[Recorded data]

--- --- ---

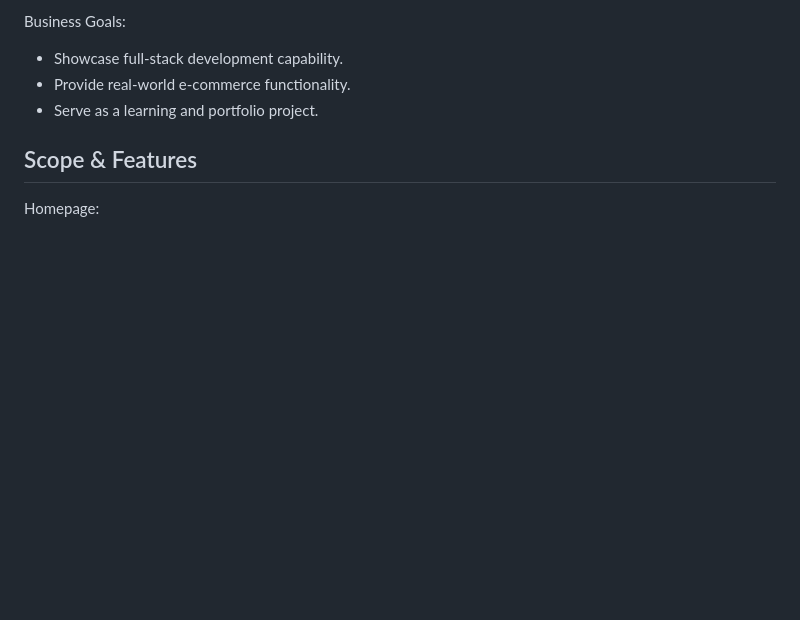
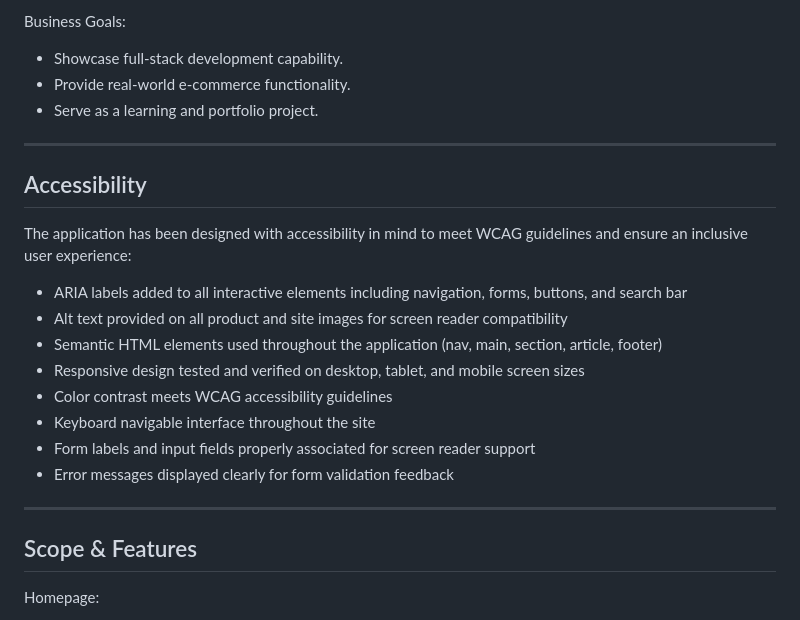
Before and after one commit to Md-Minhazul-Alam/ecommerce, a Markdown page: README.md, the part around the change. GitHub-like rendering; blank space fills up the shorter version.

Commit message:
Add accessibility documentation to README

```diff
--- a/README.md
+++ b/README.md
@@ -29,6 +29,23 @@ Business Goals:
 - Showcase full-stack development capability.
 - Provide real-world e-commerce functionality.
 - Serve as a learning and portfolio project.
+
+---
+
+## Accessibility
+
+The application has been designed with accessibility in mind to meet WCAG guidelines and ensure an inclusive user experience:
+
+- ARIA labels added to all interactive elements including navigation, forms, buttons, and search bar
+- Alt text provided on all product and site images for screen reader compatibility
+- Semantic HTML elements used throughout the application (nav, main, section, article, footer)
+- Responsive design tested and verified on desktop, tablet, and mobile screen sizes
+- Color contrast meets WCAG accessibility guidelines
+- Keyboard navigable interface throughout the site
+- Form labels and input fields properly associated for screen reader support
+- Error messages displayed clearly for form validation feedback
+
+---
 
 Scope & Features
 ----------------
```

--- --- ---

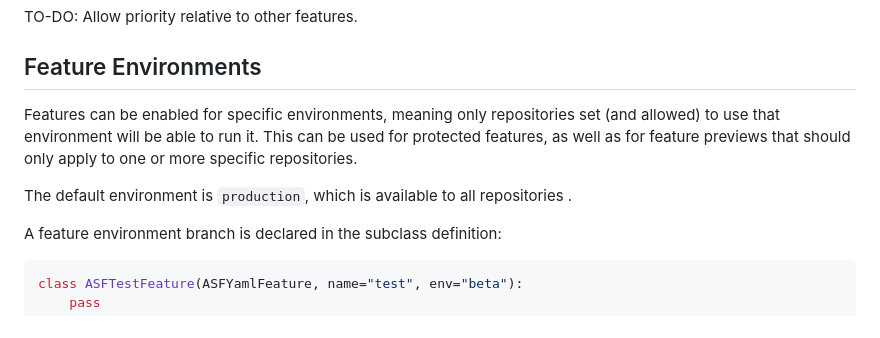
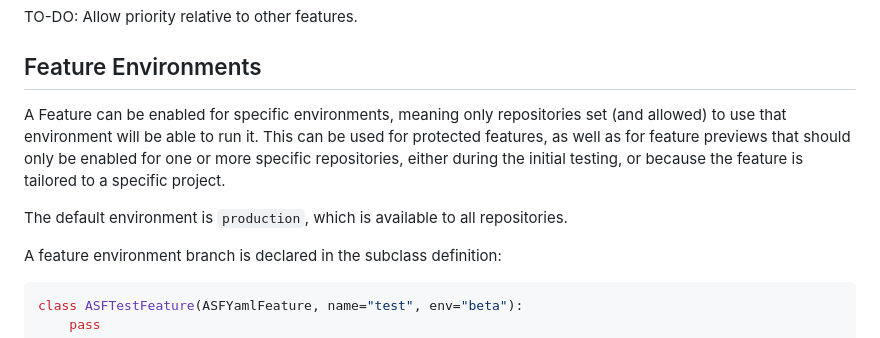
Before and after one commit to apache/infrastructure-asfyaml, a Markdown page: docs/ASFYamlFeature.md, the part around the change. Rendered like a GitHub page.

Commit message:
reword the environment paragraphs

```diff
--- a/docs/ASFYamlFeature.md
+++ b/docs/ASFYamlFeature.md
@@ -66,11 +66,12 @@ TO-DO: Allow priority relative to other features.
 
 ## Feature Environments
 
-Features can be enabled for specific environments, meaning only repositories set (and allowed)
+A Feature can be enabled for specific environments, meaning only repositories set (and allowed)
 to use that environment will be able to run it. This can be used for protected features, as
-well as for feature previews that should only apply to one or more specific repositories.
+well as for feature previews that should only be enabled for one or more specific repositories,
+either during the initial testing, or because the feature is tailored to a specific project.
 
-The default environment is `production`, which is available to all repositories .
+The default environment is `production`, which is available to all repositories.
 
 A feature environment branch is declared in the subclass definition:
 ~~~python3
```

--- --- ---

• _What you have to do_
Go through the data above and copy each line in which "repositories" appears.

• _Finished exercise_
-Features can be enabled for specific environments, meaning only repositories set (and allowed)
+A Feature can be enabled for specific environments, meaning only repositories set (and allowed)
-well as for feature previews that should only apply to one or more specific repositories.
+well as for feature previews that should only be enabled for one or more specific repositories,
-The default environment is `production`, which is available to all repositories .
+The default environment is `production`, which is available to all repositories.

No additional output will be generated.